My PhD was not very focused at all, and I think that was both a good and a bad thing. It was a negative that I didn’t really focus on one thing for the five years of my PhD. I didn’t have one thing to focus experiments and outcomes on for a big paper. But the positive of that was that I got a lot of first author papers, and even got to be the corresponding author on some of the papers I worked on in Canada, so that was great. From that perspective, I had a good experience writing papers and the editorial process of publishing early in my career.
Generally speaking, my PhD work was divided into two main branches. First was to look at the behaviour and cell fate of skeletal muscle resident progenitor cells, and towards the end I also worked on cells in cardiac tissue. I studied these cells in different muscle pathologies, including mice models of muscular dystrophy and ALS, and chronic muscle damage over a long period of time, including muscle denervation. Eventually I focused on three signalling pathways with regards muscle disease and injury: TGF-Beta, Wnt signalling, and the PDGF pathway, and some of the papers coming from these projects were published with The Company of Biologists (links here and here)! I also did some single cell sequencing analysis in this context, which was great as I was actually one of the first person in my unit in Chile to do single cell sequencing.

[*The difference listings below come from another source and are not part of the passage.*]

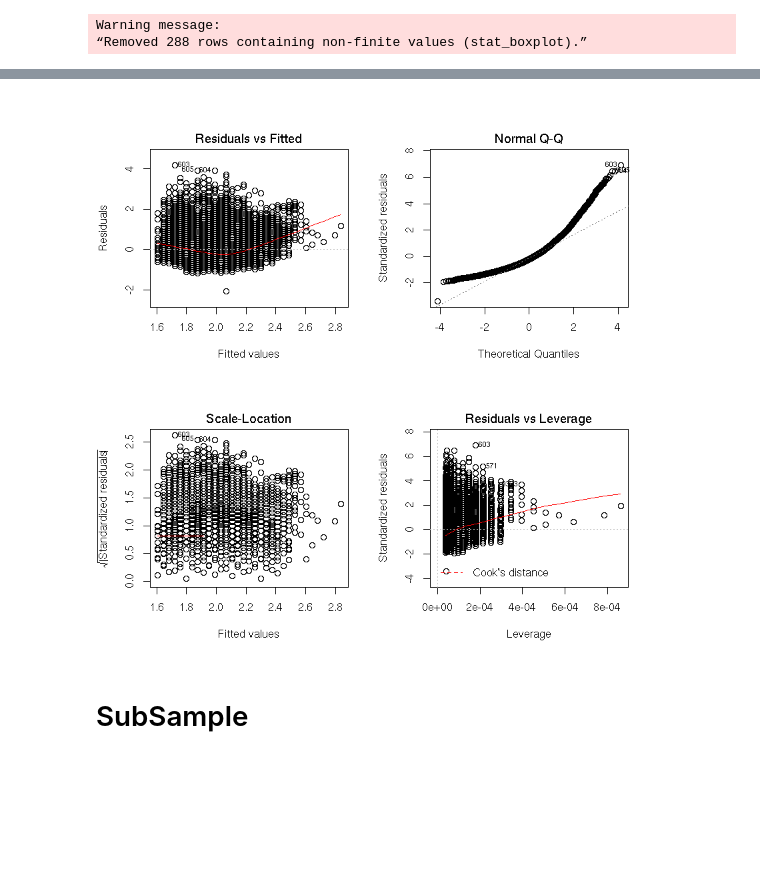
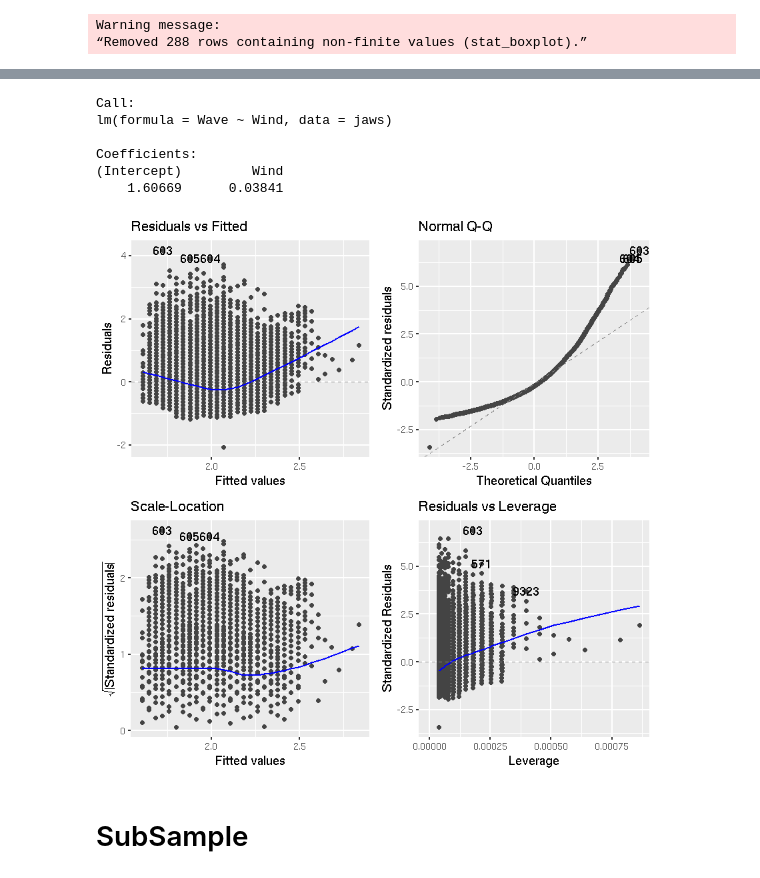
Before and after one commit to Leixb/B7_PE_WaveWind, a Jupyter notebook: notebookR.ipynb, the cells around one changed output, grey strips where cells are left out. Saved outputs shown, nothing was run; the diff lists cells and outputs as text; code cells hidden in the pictures; blank space fills up the shorter version.

```diff
--- a/notebookR.ipynb
+++ b/notebookR.ipynb
@@ -115,7 +116,7 @@ jaws.plt.qq_wave <- jaws.plt.gg +
 
 jaws.plt.hist_wave <- jaws.plt.gg +
     geom_histogram(aes(x=Wave)) +
-    labs(title="Histogram Jaws Wave")
+    labs(title="Histograma altura olas en Jaws", x="Altura Ola (m)", y="Recuento")
 
 # Scatter
 aes_ = aes(x=Wind, y=Wave)
@@ -126,7 +127,7 @@ jaws.plt.smooth <- jaws.plt.gg +
 jaws.plt.bin2d <- jaws.plt.gg +
     geom_bin2d(aes_, binwidth=c(1,0.1)) +
     scale_fill_viridis_c("", option="plasma") +
-    labs(title="Jaws", x="Velocidad del viento (nudos)", y = "Altura Olas (m)")
+    labs(title="Viento y Olas, Jaws", x="Velocidad del viento (nudos)", y = "Altura Olas (m)")
 # %%
 jaws.plt.qq_wind
 jaws.plt.hist_wind
@@ -200,10 +209,17 @@ plot(nazare.lr)
 # %%
 # Jaws all lineal regression
 jaws.lr = lm(Wave ~ Wind, data = jaws)
-par(mfrow = c(2, 2))
-plot(jaws.lr)
+autoplot(jaws.lr)
+
+jaws.lr
 # %% [output]
+Call:
+lm(formula = Wave ~ Wind, data = jaws)
+
+Coefficients:
+(Intercept)         Wind
+    1.60669      0.03841
-[figure, old version]
+[figure, new version]
 # %% [markdown]
 # SubSample
 # %%
```
Also changed, not shown: parts of 22 cells of this notebook, 22 other files.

The other branch of my work was myogenesis – muscle development. I studied several things in terms of how both fibrosis, which is non-contractile scarring tissue, and cancer drugs, can hinder myogenesis. I also studied how PDGF signalling regulates the behaviour and cell cycle of myogenic progenitors, which is work that I completed here at the VCCRI.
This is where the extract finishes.